Social media has a magnetic quality among students. Whether we are aware of it or not, our smartphones have a tendency to cling to us in the same way our clothes do. When we get dressed in the morning, we consider our phone to be a mandatory article of our attire that we’d feel naked without.
When we leave our houses in the morning, our clothing instantly speaks to the eyes and minds of the people around us. We are in control of illustrating our self-image with every style choice we make.
This same ability to control our identity and the way people perceive us lingers in the smartphone nestled in our pockets. We can control our image online by framing our interests and cropping out our insecurities and weaknesses.
Philippe Ross, professor of media studies at the University of Ottawa and associate editor of the Canadian Journal of Media Studies, suggests that part of the reason people frequently post content online is so they can feel some control over the impressions that others may have of us.
As a result, technology has become second nature to us. Just like we speak in order to share our thoughts, we post content online in order to express ourselves. Online posting is no longer a decision for most heavy media users; uploading content has become a reflex.

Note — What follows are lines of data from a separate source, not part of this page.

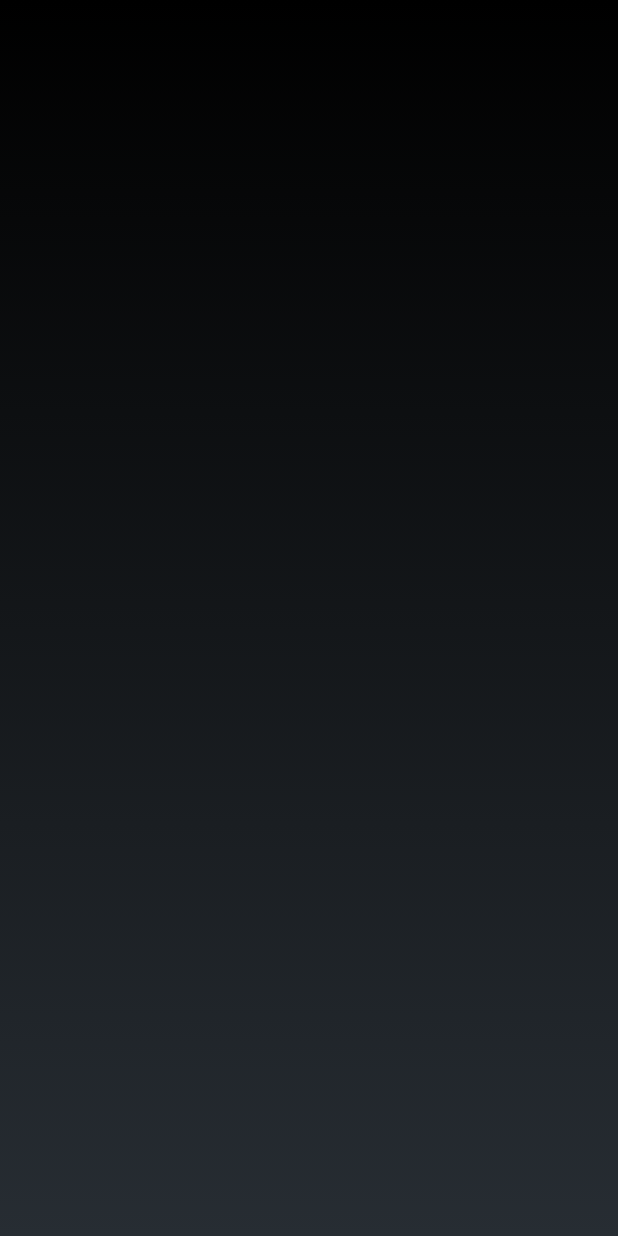
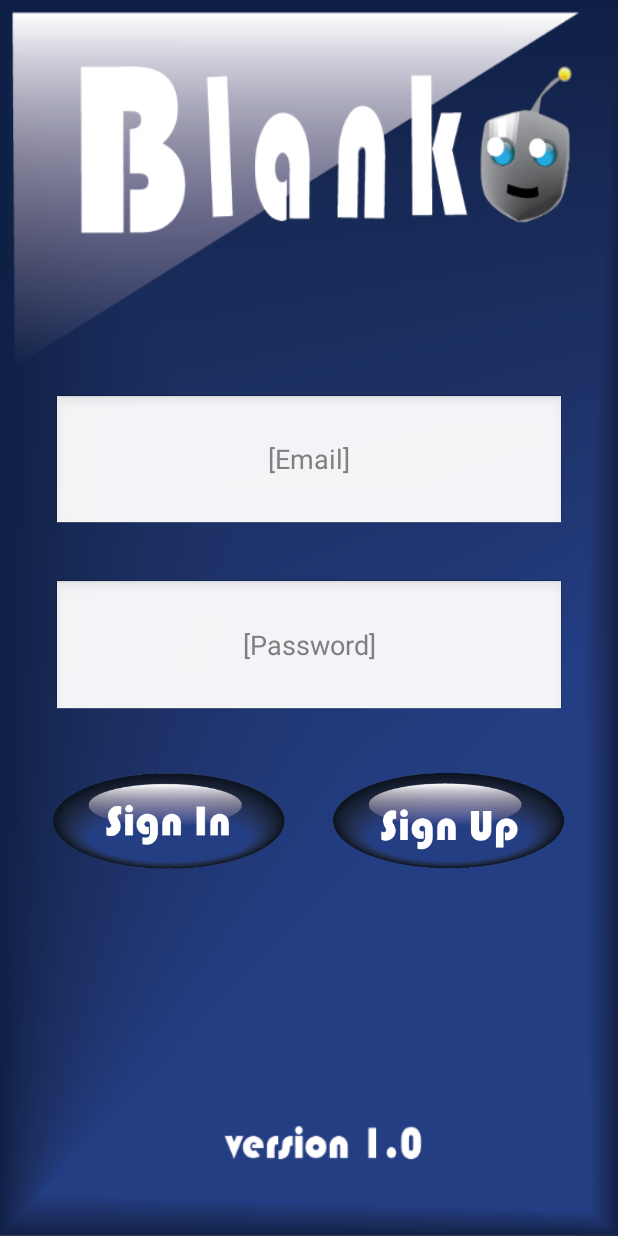
Before and after one commit to networkninjadh/Blanko, an Android app: the WelcomeActivity screen opened directly, with no data from a screen before it, on a phone screen of 412 x 824 dp. Run offline under Robolectric (Android 15) with nearby library versions, the phone set to English and light mode, and no system bars.

Commit message:
add welcome activity layout

```diff
--- a/Blanko/app/src/main/java/com/blankoinc/blanko/WelcomeActivity.java
+++ b/Blanko/app/src/main/java/com/blankoinc/blanko/WelcomeActivity.java
@@ -2,8 +2,6 @@ package com.blankoinc.blanko;
 
 import android.app.Activity;
 import android.os.Bundle;
-import android.view.Menu;
-import android.view.MenuItem;
 
 public class WelcomeActivity extends Activity {
 
@@ -13,25 +11,4 @@ public class WelcomeActivity extends Activity {
         setContentView(R.layout.activity_welcome);
     }
 
-    @Override
-    public boolean onCreateOptionsMenu(Menu menu) {
-        // Inflate the menu; this adds items to the action bar if it is present.
-        getMenuInflater().inflate(R.menu.menu_welcome, menu);
-        return true;
-    }
-
-    @Override
-    public boolean onOptionsItemSelected(MenuItem item) {
-        // Handle action bar item clicks here. The action bar will
-        // automatically handle clicks on the Home/Up button, so long
-        // as you specify a parent activity in AndroidManifest.xml.
-        int id = item.getItemId();
-
-        //noinspection SimplifiableIfStatement
-        if (id == R.id.action_settings) {
-            return true;
-        }
-
-        return super.onOptionsItemSelected(item);
-    }
 }
--- a/Blanko/app/src/main/res/layout/activity_welcome.xml
+++ b/Blanko/app/src/main/res/layout/activity_welcome.xml
@@ -1,11 +1,91 @@
-<FrameLayout xmlns:android="http://schemas.android.com/apk/res/android"
+<LinearLayout xmlns:android="http://schemas.android.com/apk/res/android"
     xmlns:tools="http://schemas.android.com/tools"
-    android:layout_width="fill_parent"
-    android:layout_height="fill_parent"
+    android:layout_width="match_parent"
+    android:layout_height="match_parent"
+    android:background="@drawable/background"
+    android:orientation="vertical"
     tools:context="com.blankoinc.blanko.WelcomeActivity">
-    <ImageView
-        android:layout_width="fill_parent"
-        android:layout_height="fill_parent"
-        android:scaleType="center"
-        />
-</FrameLayout>
+    <LinearLayout
+        android:orientation="vertical"
+        android:layout_width="match_parent"
+        android:layout_height="0dp"
+        android:layout_weight=".75"
+        >
+    </LinearLayout>
+    <LinearLayout
+        android:orientation="vertical"
+        android:layout_width="match_parent"
+        android:layout_height="0dp"
+        android:layout_weight=".75"
+        >
+        <EditText
+            android:id="@+id/Email"
+            android:hint="@string/email"
+            android:gravity="center"
+            android:layout_width="match_parent"
+            android:layout_height="0dp"
+            android:layout_weight="1"
+            android:layout_marginLeft="35dp"
+            android:layout_marginRight="35dp"
+            android:layout_marginBottom="16dp"
+            android:layout_marginTop="16dp"
+            />
+
+        <EditText
+            android:id="@+id/Pass"
+            android:hint="@string/pass"
+            android:gravity="center"
+            android:layout_width="match_parent"
+            android:layout_height="0dp"
+            android:layout_weight="1"
+            android:layout_marginLeft="35dp"
+            android:layout_marginRight="35dp"
+            android:layout_marginBottom="16dp"
+            android:layout_marginTop="16dp"/>
+    </LinearLayout>
+    <LinearLayout
+        android:orientation="vertical"
+        android:layout_width="match_parent"
+        android:layout_height="0dp"
+        android:layout_weight="1">
+       <LinearLayout
+           android:orientation="horizontal"
+           android:layout_width="match_parent"
+           android:layout_height="0dp"
+           android:layout_weight="2">
+        <LinearLayout
+            android:layout_width="0dp"
+            android:layout_height="match_parent"
+            android:layout_weight="1"
+            android:layout_marginLeft="35dp"
+            >
+            <ImageButton
+                android:src="@drawable/sign_in_button"
+                android:layout_width="wrap_content"
+                android:layout_height="wrap_content"
+                android:scaleType="centerInside"
+                android:background="@android:color/transparent"
+                android:layout_marginRight="16dp"
+                 />
+
+        </LinearLayout>
+           <LinearLayout
+               android:layout_width="0dp"
+               android:layout_height="match_parent"
+               android:layout_weight="1"
+               android:layout_marginRight="35dp"
+               >
+               <ImageButton
+                   android:src="@drawable/sign_up_button"
+                   android:layout_width="wrap_content"
+                   android:background="@android:color/transparent"
+                   android:layout_height="wrap_content"
+                   android:scaleType="centerInside"
+                   android:layout_marginLeft="16dp"
+                  />
+           </LinearLayout>
+       </LinearLayout>
+
+
+    </LinearLayout>
+</LinearLayout>
--- a/Blanko/app/src/main/res/values/strings.xml
+++ b/Blanko/app/src/main/res/values/strings.xml
@@ -7,4 +7,6 @@
     <string name="title_activity_welcome">WelcomeActivity</string>
     <string name="title_activity_login">LoginActivity</string>
     <string name="splash_screen">splash screen</string>
+    <string name="email" ><strong>[Email]</strong></string>
+    <string name="pass" ><strong>[Password]</strong></string>
 </resources>
```
Also changed, not shown: Blanko/app/src/main/res/drawable-xhdpi/background.png (added), Blanko/app/src/main/res/drawable-xhdpi/ic_launcher.png (added), Blanko/app/src/main/res/drawable-xhdpi/sign_in_button.png, Blanko/app/src/main/res/drawable-xhdpi/sign_up_button.png, 1 other file.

If we are going to point fingers, we can surely blame this day and age for the importance we place on technology.
No wonder we drape ourselves from head-to-toe in technology – we ourselves exist under a heavy blanket of technology-based expectations. The true question now is, even if we are enlightened on the nature of our behavior, do we consider it problematic?
Over-documenting has become the most visible repercussion stemming from the capabilities of social media.
“Information that traditionally you would have reserved just for your closest friends, you’re now publicizing across your whole network of acquaintances,” says Ross.
With the power to post whatever we want, whenever we choose, comes responsibility. So where do we draw the line for posting content freely?
“People have different policies in terms of their own use of these tools,” says Ross. “In terms of how collectively we decide what you can and what you can not do, that comes with time and right now we’re still at the stage of deciding.”
“I’m personally a bit concerned about this lack of distinction between public and private,” says Ross.
“This idea that everything can be the subject of posts through Facebook and Twitter…nothing’s sacred.”